Exercise goal -
Copy every line of the records below that holds the word "private".

Records contained in a dataset -
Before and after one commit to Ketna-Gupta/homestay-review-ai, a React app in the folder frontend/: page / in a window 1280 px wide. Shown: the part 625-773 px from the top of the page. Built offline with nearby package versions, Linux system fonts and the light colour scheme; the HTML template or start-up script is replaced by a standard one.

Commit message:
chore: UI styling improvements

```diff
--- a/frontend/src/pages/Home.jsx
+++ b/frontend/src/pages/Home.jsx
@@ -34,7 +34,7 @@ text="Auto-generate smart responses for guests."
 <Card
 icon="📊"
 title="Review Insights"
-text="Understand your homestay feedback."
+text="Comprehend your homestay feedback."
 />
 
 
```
==
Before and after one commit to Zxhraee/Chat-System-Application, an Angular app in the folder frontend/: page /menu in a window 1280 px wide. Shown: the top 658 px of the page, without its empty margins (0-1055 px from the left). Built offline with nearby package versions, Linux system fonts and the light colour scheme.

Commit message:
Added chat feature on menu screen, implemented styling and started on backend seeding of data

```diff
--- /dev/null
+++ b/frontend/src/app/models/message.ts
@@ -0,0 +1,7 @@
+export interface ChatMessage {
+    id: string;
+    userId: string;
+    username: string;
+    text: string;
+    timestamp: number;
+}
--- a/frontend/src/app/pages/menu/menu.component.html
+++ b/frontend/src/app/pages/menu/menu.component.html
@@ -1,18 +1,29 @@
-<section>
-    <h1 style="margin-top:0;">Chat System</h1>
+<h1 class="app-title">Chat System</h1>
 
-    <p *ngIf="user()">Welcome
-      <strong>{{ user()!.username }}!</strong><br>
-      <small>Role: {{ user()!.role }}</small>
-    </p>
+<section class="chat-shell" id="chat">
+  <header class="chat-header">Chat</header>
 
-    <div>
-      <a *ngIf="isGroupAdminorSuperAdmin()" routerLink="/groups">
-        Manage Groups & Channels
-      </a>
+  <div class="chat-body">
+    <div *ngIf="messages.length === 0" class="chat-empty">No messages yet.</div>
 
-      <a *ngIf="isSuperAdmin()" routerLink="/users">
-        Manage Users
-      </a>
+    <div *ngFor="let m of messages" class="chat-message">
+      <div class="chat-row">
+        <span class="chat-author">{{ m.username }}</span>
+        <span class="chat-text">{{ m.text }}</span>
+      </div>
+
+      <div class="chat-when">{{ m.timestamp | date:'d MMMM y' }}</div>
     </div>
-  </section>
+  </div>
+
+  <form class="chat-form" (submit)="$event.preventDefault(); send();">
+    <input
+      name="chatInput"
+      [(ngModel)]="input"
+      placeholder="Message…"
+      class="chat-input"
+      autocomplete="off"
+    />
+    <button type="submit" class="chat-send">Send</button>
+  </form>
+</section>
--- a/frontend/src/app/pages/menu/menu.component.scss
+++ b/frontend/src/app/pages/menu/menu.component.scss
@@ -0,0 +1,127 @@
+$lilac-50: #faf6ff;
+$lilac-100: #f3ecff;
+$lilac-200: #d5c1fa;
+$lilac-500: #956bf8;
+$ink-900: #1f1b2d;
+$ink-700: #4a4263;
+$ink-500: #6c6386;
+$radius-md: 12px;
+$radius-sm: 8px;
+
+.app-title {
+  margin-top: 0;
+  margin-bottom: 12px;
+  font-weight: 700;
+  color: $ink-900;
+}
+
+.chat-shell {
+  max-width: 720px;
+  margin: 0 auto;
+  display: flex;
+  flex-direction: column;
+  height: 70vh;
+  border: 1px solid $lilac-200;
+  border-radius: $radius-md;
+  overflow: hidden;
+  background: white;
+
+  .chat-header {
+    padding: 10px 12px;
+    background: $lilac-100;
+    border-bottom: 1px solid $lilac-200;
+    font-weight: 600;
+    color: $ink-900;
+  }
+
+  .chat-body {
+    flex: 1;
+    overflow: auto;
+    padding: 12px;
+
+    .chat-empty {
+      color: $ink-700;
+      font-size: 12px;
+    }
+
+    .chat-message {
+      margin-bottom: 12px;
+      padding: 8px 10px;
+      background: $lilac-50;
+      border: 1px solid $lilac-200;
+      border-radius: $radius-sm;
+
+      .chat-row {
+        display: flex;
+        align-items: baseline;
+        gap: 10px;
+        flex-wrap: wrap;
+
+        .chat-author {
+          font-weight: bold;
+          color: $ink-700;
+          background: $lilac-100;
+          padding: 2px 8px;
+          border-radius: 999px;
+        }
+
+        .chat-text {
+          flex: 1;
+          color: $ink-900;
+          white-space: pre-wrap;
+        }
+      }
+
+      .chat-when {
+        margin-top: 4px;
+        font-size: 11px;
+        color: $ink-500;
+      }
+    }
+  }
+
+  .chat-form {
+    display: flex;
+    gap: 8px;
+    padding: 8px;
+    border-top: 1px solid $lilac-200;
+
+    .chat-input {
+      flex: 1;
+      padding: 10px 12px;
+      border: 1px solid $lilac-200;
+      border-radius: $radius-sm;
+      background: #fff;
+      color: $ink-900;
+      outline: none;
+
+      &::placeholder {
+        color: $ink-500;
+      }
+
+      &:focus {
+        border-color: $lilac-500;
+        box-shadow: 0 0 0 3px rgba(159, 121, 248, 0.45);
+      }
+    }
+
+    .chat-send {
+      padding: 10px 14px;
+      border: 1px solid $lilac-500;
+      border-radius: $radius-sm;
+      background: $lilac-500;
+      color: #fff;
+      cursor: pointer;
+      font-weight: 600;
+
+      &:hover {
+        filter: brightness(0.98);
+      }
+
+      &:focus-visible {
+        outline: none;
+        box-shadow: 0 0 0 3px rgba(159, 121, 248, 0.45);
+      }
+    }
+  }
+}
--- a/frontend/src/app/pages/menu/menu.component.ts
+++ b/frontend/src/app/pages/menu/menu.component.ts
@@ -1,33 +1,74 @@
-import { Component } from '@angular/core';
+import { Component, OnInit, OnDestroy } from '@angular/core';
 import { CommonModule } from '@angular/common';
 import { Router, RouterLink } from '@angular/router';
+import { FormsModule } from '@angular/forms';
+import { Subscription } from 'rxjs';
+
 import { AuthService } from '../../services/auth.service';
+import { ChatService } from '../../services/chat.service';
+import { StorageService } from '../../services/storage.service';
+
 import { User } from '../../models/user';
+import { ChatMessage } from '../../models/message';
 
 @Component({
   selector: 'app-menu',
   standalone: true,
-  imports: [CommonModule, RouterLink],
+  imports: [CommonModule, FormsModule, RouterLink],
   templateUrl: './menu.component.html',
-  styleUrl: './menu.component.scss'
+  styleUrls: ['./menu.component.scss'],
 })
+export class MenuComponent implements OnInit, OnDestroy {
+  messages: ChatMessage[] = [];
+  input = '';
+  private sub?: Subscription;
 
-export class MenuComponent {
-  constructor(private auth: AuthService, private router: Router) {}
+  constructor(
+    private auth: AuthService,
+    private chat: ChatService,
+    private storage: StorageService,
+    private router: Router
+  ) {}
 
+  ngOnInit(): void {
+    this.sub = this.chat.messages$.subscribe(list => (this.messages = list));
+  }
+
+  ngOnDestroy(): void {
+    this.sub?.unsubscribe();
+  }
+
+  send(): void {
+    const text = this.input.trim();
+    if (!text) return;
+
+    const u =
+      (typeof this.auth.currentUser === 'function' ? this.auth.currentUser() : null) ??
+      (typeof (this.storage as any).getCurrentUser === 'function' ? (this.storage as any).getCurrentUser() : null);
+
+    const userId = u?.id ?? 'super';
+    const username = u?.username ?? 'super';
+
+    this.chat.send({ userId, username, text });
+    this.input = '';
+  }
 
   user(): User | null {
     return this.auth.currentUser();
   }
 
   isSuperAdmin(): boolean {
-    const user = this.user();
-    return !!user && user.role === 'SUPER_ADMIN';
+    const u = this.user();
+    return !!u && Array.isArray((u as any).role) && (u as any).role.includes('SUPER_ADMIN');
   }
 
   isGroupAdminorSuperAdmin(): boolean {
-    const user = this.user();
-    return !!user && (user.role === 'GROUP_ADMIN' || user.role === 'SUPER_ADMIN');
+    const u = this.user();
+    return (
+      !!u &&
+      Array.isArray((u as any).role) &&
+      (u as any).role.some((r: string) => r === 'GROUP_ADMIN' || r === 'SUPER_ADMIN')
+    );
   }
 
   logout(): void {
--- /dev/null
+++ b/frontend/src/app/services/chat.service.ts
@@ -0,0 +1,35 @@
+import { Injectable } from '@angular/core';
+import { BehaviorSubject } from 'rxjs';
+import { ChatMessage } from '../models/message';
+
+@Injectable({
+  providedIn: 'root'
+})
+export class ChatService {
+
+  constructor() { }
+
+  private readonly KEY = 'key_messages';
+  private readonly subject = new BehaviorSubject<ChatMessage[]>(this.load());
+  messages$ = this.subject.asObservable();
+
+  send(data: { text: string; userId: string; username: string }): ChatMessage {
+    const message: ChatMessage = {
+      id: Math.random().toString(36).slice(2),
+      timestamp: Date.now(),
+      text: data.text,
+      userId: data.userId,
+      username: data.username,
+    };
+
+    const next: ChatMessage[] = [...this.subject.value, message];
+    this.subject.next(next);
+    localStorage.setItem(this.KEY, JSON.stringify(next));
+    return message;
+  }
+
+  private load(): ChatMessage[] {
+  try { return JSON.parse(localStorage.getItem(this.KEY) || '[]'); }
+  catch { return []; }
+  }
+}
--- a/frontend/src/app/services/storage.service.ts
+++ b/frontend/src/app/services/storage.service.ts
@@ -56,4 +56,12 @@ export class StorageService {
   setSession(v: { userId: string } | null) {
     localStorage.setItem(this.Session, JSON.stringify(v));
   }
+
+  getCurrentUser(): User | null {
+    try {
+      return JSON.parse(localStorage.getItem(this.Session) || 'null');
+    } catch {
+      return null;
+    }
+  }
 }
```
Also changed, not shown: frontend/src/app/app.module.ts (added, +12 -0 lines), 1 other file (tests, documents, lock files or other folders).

Result of the exercise -
+  private sub?: Subscription;
-  constructor(private auth: AuthService, private router: Router) {}
+    private auth: AuthService,
+    private chat: ChatService,
+    private storage: StorageService,
+    private router: Router
+  private readonly KEY = 'key_messages';
+  private readonly subject = new BehaviorSubject<ChatMessage[]>(this.load());
+  private load(): ChatMessage[] {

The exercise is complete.